de gb
Suchfunktion Lupe
OMC Carrers 360° - Changing jobs in the probation period is not taboo


Finally, the employment contract is signed!

You had an uncomfortable feeling, but safe is safe. And already in the first few weeks you notice that there was a reason for your suspicions and you feel uncomfortable. Reasons can come from unsatisfied promises, unexplained expectations and ideas, or the chemistry does not fit.


The employment contract is signed, you happily start your new job. Unexpectedly, your superior announces that management is being replaced, the Board is changing, reorganisation is pending. This means that the work environment is changing both on the personal level as well as at the working level. This often does not correspond to what you signed up for. And here, too, the question arises as to whether this corresponds to your ideas and whether you want to stay under the changed conditions.

In both scenarios, the question is how you should behave tactically. As a rule, it makes sense to talk to your superior and review your expectations, i.e. your assessments, assumptions, and conclusions about the current situation as well as the behaviour of others.



  • Familiarise yourself again with the reasons (motives, motivators, values, goals, ...) You wanted this job/position and rate these aspects in order of importance for you.
  • Go to the meeting with an interested appreciative attitude, in order to clarify with the relevant person what their expectations and objectives are. Ask questions to understand what your meeting partner really means (please turn off your own ideas!) and balance this with your priorities.
  • Now you can evaluate the pros and cons and draw your conclusions for further action. If necessary, it is also worth discussing it with an experienced career adviser and developing a strategy - especially with regard to career prospects, the job market, and livelihood.
  • If the result is negative from your point of view, resigning or a change in the probation period may be the means of choice and more sensible now than at a later date. The probation period is for both you and the employer to get to know each other and see whether it's the right fit - both professionally and personally.
  • If you decide to apply again, take note of your priorities (motivators, values, goals) and ask questions related to these in the interviews. Only when you question your meeting partner's statements with the aim of understanding each other can you get a (first) impression.
  • With your current employer, however, you should still reliably work on your tasks and contribute, because, despite prospective termination they should be able to speak positively about you. At this point you should keep your thoughts about changing to yourself, because you don't know when changing is possible.

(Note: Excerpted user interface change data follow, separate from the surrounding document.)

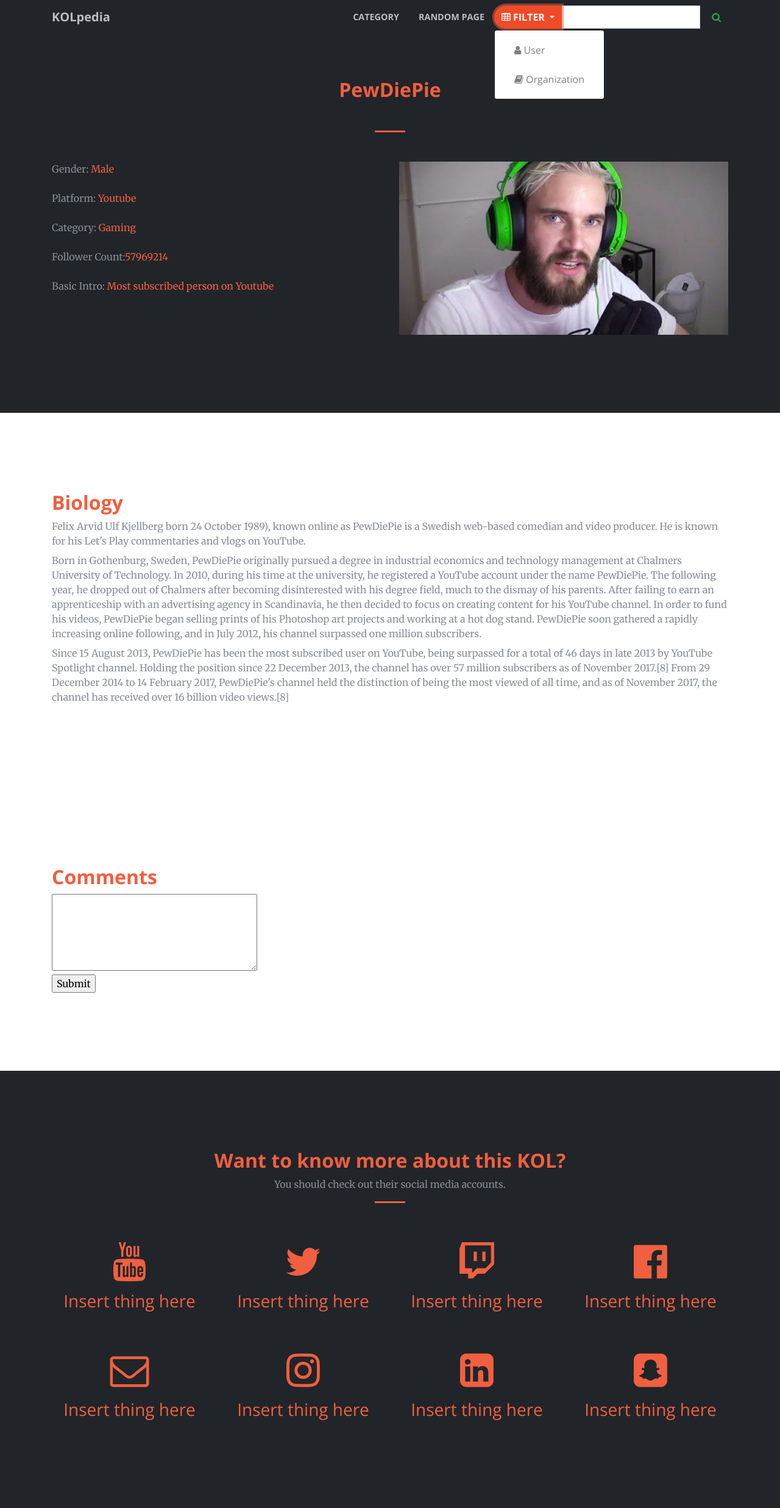
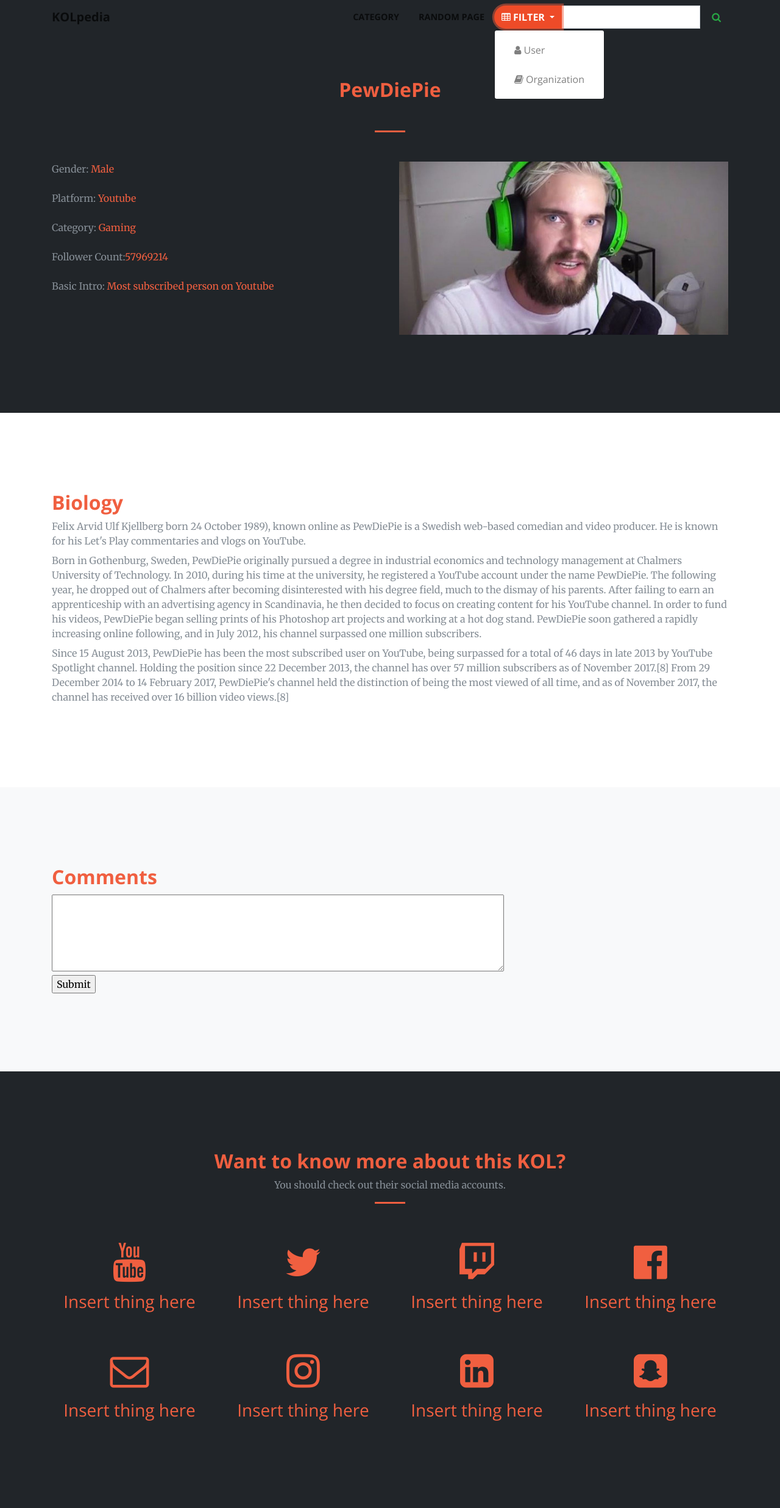
Before and after one commit to KennyFung819/COMPS356-IT-DOG, a PHP site: page /content/index.php?targetKol=1 in a window 1280 px wide, after a click on "FILTER". Shown: the whole page at 61% size. Before the commit the page ends 2329 px from the top, so only its background shows below. Run offline with PHP 8.4, Linux system fonts and the light colour scheme; data comes from the database, SQL or seed files in the repository.

Commit message:
minor tweek

```diff
--- a/content/index.php
+++ b/content/index.php
@@ -165,8 +165,8 @@
     ?>
 
 
-<section id="Comment">
-    <div class="container">
+<section id="Comment" class="bg-light">
+    <div class="container ">
         <div class="row">
             <div class="col-lg-12 text-lg-left">
                 <h2 class="section-heading text-emphasize">Comments</h2>
@@ -175,10 +175,18 @@
     </div>
     <div class="container">
         <div class="row">
-            <div class="col-lg-6 col-md-12 text-lg-left">
+            <div class="col-lg-12 text-lg-left">
+                <div class="biology-box">
+                </div>
+            </div>
+        </div>
+    </div>
+    <div class="container">
+        <div class="row">
+            <div class="col-lg-12 text-lg-left">
                 <div class="biology-box">
                     <form>
-                        <textarea name="message" rows="5" cols="35"></textarea>
+                        <textarea name="message" rows="5" cols="80"></textarea>
                         <br>
                         <input type="submit" value="Submit">
                     </form>
--- a/css/creative.css
+++ b/css/creative.css
@@ -105,17 +105,17 @@ body {
       border-color: transparent;
       background-color: transparent; }
       #mainNav .navbar-brand {
-        color: rgba(255, 255, 255, 0.7); }
+        color: rgba(0, 0, 0, 0.7); }
         #mainNav .navbar-brand:focus, #mainNav .navbar-brand:hover {
-          color: #fff; }
+          color: #000; }
       #mainNav .navbar-nav > li.nav-item > a.nav-link {
         padding: 0.5rem 1rem; }
       #mainNav .navbar-nav > li.nav-item > a.nav-link,
       #mainNav .navbar-nav > li.nav-item > a.nav-link:focus {
-        color: rgba(255, 255, 255, 0.7); }
+        color: rgba(0, 0, 0, 0.7); }
         #mainNav .navbar-nav > li.nav-item > a.nav-link:hover,
         #mainNav .navbar-nav > li.nav-item > a.nav-link:focus:hover {
-          color: #fff; }
+          color: #000; }
       #mainNav.navbar-shrink {
         border-bottom: 1px solid rgba(33, 37, 41, 0.1);
         background-color: #fff; }
@@ -145,6 +145,7 @@ header.masthead {
     right: 0;
     z-index: -1;
     display: inline-block;
+    margin-top: -40%;
     width: 100%;
     height: 100%;
     background-image: url("../img/social_media.jpg");
@@ -161,14 +162,15 @@ header.masthead {
   header.masthead p {
     font-weight: 300; }
   @media (min-width: 768px) {
-    header.masthead p {
-      font-size: 1.15rem; } }
-  @media (min-width: 992px) {
     header.masthead {
       height: 100vh;
       min-height: 650px;
       padding-top: 0;
       padding-bottom: 0; }
+      header.masthead p {
+        font-size: 1.15rem; }
+      header.masthead:before {
+        margin-top: 0; }
       header.masthead h1 {
         font-size: 3rem; } }
   @media (min-width: 1200px) {
--- a/index.php
+++ b/index.php
@@ -88,7 +88,7 @@
         <div class="row">
           <div class="col-lg-10 mx-auto">
             <h1 class="text-uppercase text-info">
-              <strong>We got some of the most Famous <span class="text-emphasize">KOL</span> around the world here.</strong>
+              <strong>We got some of the world most Famous <span class="text-emphasize">KOL</span> here.</strong>
             </h1>
             <hr>
           </div>
@@ -122,7 +122,7 @@
                 <div class="col-lg-3 col-md-6 text-center">
                     <div class="service-box mt-5 mx-auto">
                         <i class="fa fa-4x fa-star text-primary mb-3 sr-icons"></i>
-                        <h3 class="mb-3">Star on their domain</h3>
+                        <h3 class="mb-3">Star on their internet</h3>
                         <p class="text-muted mb-0">They are usually good at where they are doing!</p>
                     </div>
                 </div>
@@ -269,7 +269,7 @@
           <div class="col-lg-8 mx-auto text-center">
             <h2 class="section-heading">Let's Get In Touch!</h2>
             <hr class="my-4">
-            <p class="mb-5">Contact us if u have something want to talk me</p>
+            <p class="mb-5">Contact us if u have something want to say</p>
           </div>
         </div>
         <div class="row">
--- a/scss/_masthead.scss
+++ b/scss/_masthead.scss
@@ -10,6 +10,7 @@ header.masthead {
     right: 0;
     z-index: -1;
     display: inline-block;
+    margin-top:-40%;
     width: 100%;
     height: 100%;
     background-image: url('../img/social_media.jpg');
@@ -35,8 +36,9 @@ header.masthead {
     p {
       font-size: 1.15rem;
     }
-  }
-  @media (min-width: 992px) {
+    &:before{
+      margin-top:0;
+    }
     height: 100vh;
     min-height: 650px;
     padding-top: 0;
--- a/scss/_navbar.scss
+++ b/scss/_navbar.scss
@@ -45,10 +45,10 @@
     border-color: transparent;
     background-color: transparent;
     .navbar-brand {
-      color: fade-out($white, .3);
+      color: fade-out($black, .3);
       &:focus,
       &:hover {
-        color: $white;
+        color: $black;
       }
     }
     .navbar-nav > li.nav-item > a.nav-link {
@@ -56,9 +56,9 @@
     }
     .navbar-nav > li.nav-item > a.nav-link,
     .navbar-nav > li.nav-item > a.nav-link:focus {
-      color: fade-out($white, .3);
+      color: fade-out($black, .3);
       &:hover {
-        color: $white;
+        color: $black;
       }
     }
     &.navbar-shrink {
```
Also changed, not shown: 1 other file.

What to watch for?

  • For your motivation letters, job interviews, and networking, you develop a credible, factual, and estimable explanation for your change. Note: do not make any allegations or accusations against your current employer. This looks untrustworthy and does not make you look good.
  • Ask for confidentiality in your motivation letter. Pay particular attention to companies that are connected to your employer - if possible it may be better to not officially apply here. Check as far as possible whether an application could have a boomerang effect for you, that is, your current employer will know about it.
  • Pay close attention to who gets information from you and what they will do with it - especially for recruiters or head-hunters.
  • Be careful with network contacts - only reveal your desire to change with absolutely trusted people. Xing leads the way - who knows whom is always astounding. It would be problematic for you if your current employer finds out from others that you want to change.

What is still important is that the next job should go as far as possible during the probation period and provide you with a perspective for approx. 3 - 5 years. Otherwise you will quickly be seen as a job hopper.

If you get a new employment contract, you have to resign from your current employer. You should notify them of this as soon as possible so that a replacement can be found as soon as possible for the former employment relationship.

BUT: Have a talk before the written resignation. Formulate an appreciative wording for this too. This allows you to continue to meet, for example, at events and trade fairs without reservations.

Claudia A. Cordt


OMC Carrers 360° - Changing jobs in the probation period is not taboo